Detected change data
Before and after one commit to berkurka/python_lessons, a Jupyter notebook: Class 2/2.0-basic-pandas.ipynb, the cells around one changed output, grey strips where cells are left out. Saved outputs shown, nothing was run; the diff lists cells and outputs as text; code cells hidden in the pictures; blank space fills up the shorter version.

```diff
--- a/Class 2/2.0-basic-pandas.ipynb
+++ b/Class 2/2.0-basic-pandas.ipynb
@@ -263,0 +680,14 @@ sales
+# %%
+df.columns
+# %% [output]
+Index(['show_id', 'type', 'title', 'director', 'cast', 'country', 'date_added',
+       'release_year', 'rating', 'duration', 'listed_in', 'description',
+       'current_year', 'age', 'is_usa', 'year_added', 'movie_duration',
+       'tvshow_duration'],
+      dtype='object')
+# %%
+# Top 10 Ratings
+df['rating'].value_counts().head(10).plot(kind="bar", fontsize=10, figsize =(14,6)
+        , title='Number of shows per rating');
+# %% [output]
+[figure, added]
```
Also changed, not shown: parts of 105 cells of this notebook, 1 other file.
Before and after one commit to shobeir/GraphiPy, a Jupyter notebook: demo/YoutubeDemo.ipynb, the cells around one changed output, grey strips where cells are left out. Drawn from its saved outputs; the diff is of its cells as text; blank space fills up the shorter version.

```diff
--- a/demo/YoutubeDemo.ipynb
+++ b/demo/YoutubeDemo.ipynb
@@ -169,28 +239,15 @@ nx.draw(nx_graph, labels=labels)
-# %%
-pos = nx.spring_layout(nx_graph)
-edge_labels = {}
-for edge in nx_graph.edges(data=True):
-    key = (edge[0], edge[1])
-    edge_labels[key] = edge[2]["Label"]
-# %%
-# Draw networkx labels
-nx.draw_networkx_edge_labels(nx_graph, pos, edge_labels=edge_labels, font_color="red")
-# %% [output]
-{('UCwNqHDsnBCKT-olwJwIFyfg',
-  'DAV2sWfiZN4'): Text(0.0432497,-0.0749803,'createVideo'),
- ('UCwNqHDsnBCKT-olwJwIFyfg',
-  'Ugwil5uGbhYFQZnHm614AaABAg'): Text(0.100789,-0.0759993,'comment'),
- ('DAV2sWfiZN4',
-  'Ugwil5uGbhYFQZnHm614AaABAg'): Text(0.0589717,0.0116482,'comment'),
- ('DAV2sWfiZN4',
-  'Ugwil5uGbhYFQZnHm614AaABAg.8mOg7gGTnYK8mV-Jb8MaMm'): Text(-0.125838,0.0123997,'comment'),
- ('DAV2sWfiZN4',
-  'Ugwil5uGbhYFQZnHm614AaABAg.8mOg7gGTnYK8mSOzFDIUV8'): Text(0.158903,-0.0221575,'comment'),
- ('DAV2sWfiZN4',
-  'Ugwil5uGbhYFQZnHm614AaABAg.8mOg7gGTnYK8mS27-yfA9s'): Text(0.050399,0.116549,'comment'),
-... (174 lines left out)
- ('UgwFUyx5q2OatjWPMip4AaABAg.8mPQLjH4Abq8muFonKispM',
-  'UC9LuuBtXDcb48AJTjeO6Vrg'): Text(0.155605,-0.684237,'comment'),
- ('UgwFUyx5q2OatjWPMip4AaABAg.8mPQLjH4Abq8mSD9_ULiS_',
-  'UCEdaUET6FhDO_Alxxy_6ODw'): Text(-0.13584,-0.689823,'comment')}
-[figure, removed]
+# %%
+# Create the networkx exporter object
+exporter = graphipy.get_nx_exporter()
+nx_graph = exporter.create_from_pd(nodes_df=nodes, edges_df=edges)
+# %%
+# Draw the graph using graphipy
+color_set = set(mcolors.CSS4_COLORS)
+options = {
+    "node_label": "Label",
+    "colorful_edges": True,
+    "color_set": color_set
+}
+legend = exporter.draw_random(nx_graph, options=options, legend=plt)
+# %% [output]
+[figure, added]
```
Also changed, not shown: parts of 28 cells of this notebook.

GOAL OF THE EXERCISE: Out of the records above, pull each line containing the word "version".

WRITTEN ANSWER:
Before and after one commit to berkurka/python_lessons, a Jupyter notebook: Class 2/2.0-basic-pandas.ipynb, the cells around one changed output, grey strips where cells are left out. Saved outputs shown, nothing was run; the diff lists cells and outputs as text; code cells hidden in the pictures; blank space fills up the shorter version.
Before and after one commit to shobeir/GraphiPy, a Jupyter notebook: demo/YoutubeDemo.ipynb, the cells around one changed output, grey strips where cells are left out. Drawn from its saved outputs; the diff is of its cells as text; blank space fills up the shorter version.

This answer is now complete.